DID YOU KNOW: We are recording a COLLABORATION album with other local musicians starting early January. If you or someone you know are interested in joining us at Adept Audio Lab for a recording session, hit us up for more info. There is no studio time charge for participants.
We have a special surprise for you today with a brand new installment in the continuing Adult Human Re-Education Resource Seminar series. Equip headphones, turn off lights, disrobe yourself and please enjoy Lesson 3: Slumber Lab Examination.
More dates and details TBA. Subscribe on songkick for all of the latest info.
A good friend of mine introduced me to Human Services a while back when their self-titled debut was released. I fell head over heels for these Virginians, so when the new album ‘Animal Fires’ arrived in my mailbox, I was stoked to say the least. What they brought to the table then is still very much present but the band has pushed themselves tremendously, expanding their already diverse and deranged musical palette.
Staying true to themselves ‘Animal Fires’ is as deranged and amazing as it’s predecessor, although Human Services has started to hone in on a path that only they know where it leads.
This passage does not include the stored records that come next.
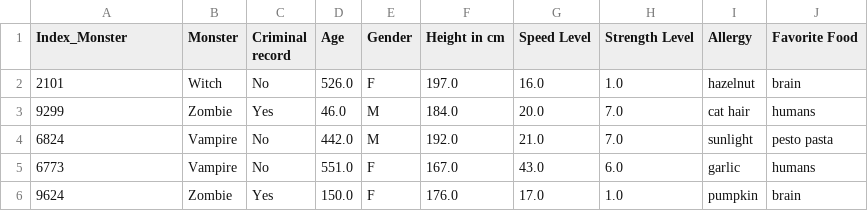
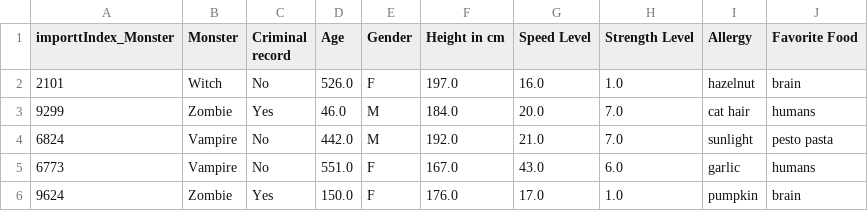
Before and after one commit to stangdio/Data-Boot-Camp, a CSV file: Suspects_Dataset.csv, drawn as a sheet; only a part is shown.

Commit message:
suspects datatest

```diff
--- a/Suspects_Dataset.csv
+++ b/Suspects_Dataset.csv
@@ -1,2 +1,2 @@
-Index_Monster,Monster,Criminal record,Age,Gender,Height in cm,Speed Level,Strength Level,Allergy,Favorite Food
+importtIndex_Monster,Monster,Criminal record,Age,Gender,Height in cm,Speed Level,Strength Level,Allergy,Favorite Food
 2101,Witch,No,526.0,F,197.0,16.0,1.0,hazelnut,brain
```
Also changed, not shown: 1 other file.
What I mean is while their self-titled debut drew inspiration from a huge well, their sophomore release has been trimmed in many ways focusing instead on music and sounds that really make the band what they are…you can call it shed and expand, if you like. And within the sphere in which they operate anything goes. The universe is the limit and they sure go full tilt to reach there.
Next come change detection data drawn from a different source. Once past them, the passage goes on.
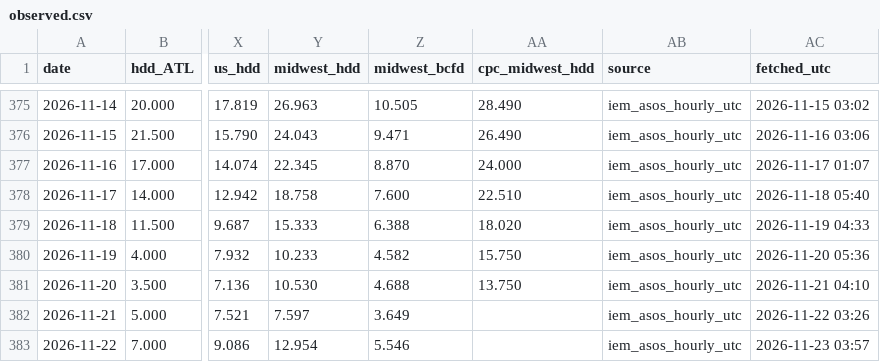
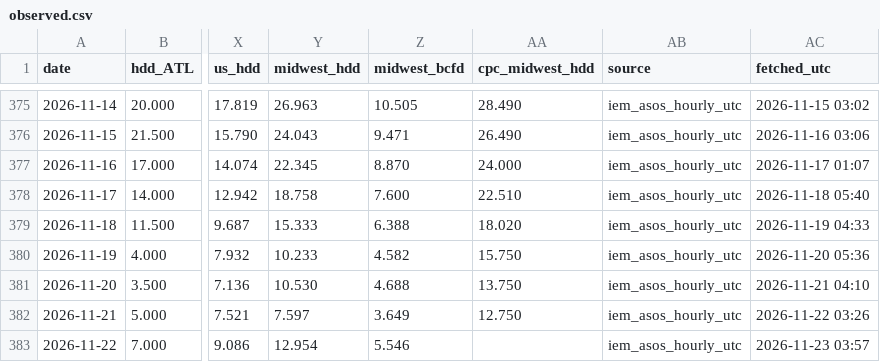
Before and after one commit to optaimumsolutions/gas-hdd, a CSV file: history/observed.csv, drawn as a sheet; only a part is shown, gaps mark what is left out; the diff names each change by its address in the sheet, - before the commit and + after, or states it on an @@ line.

```diff
--- a/history/observed.csv
+++ b/history/observed.csv
-AA382 (cpc_midwest_hdd): (empty)
+AA382 (cpc_midwest_hdd): 12.750
```
Also changed, not shown: 3 other files.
Their noisy, droning sludge throws a curveball with ‘Down To Your Last Goat’ which surprises the hell out of me. Picking up after the instrumental segue ‘Workhorse’, it’s all about the blues on this one. Slow, dirty, sleazy and full of despair Human Services are indeed on their knees. Hell, I keep seeing visions of myself strung out in the gutter whenever this composition comes on. Don’t know if that is good or bad but I love it! Another standout track is ‘The River Pig’. Built up around tribal drums and noises/ electronic soundscapes it reminds me of Murder Inc. with a mental patient belching out his pain. Keeping it minimalistic yet insane ‘Long Distance Beekeepers’ is by far the strangest song on the album. Again built around tribal drums, sounds and samples with a strumming guitar aiding the Les Claypool-esque vocals beautifully. Weird and fantastic!
It is always rewarding when a band you really like deliver with each new release, and even more so when they constantly evolve. And that’s exactly what Human Services has done on ‘Animal Fires’. No worries, many of their characteristics are still present, it’s just that they have taken several steps forward creating what you can simply call The Human Services’ Sound. Personally they sound like no one else and that’s how I want it.
Don’t know what they put in the waters around Hampton, VA, but it must be damned good. Maybe more bands should migrate there, drink the water and learn from Human Services how to be your own entity and not to worry about blending in. In these days when there are more bands than ever you need a distinct, unique identity to stand out and not drown in the flood of sameness. Human Services has reached that plateau of musical evolution where they are completely free and unshackled. So waveriders and aspiring bands out there, look at these guys and learn. Because they are the real deal!